With three whole chapters about the comma alone, anyone interested in English should read this book.
Even the most radical change-monger and early-adopter also seeks comfort and their security blanket at times.
Zipf’s law seems very deeply embedded in language, and pervades many utterly non-linguistic data. We still do not understand why.
Like so many of David Crystal’s books, “Words in Time and Place” is seriously addictive, and essential for anyone with the slightest interest in the English language.
Who could resist the urge to pick this exquisite little book up and browse through its painted pages?
I would never have dreamed that huge numbers of people would propagate an obvious malapropism. But search Twitter, or use any regular search engine like Google, for “hate hippocrates”, and step back in amazement.
The moral is to see a doctor when you have pain in the gut, not to consult a linguist.
This the one book on American English that every English speaker – American, British, Australian, or wherever – should read.
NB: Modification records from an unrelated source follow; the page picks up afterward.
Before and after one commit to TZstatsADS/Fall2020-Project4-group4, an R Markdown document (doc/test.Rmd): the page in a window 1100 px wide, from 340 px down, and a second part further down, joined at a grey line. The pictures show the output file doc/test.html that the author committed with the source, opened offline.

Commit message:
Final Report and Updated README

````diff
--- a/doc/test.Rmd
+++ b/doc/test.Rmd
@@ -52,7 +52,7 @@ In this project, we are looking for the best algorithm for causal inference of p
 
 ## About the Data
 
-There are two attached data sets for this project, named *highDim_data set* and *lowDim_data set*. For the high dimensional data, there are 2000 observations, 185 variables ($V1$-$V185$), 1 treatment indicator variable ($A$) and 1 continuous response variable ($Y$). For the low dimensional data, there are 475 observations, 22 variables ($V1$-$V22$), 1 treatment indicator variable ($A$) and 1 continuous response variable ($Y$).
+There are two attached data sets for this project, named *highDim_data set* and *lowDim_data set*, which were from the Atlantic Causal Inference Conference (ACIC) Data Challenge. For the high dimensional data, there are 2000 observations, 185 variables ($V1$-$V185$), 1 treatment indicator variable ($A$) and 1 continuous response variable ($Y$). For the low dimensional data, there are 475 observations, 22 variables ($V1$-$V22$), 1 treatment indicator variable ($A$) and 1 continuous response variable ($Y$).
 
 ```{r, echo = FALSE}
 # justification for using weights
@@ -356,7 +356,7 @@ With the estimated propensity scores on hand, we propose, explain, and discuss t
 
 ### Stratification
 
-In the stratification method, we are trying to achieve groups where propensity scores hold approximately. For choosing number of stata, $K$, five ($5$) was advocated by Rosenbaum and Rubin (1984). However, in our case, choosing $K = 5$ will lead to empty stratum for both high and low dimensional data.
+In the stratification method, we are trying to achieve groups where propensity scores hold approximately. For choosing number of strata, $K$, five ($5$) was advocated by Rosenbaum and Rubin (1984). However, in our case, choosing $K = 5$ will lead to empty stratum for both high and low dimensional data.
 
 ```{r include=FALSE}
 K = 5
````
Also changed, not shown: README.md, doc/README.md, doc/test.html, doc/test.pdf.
The computing sense of crash lacks onomatopœa, is gross hyperbole, and is far too widely encompassing to be meaningful.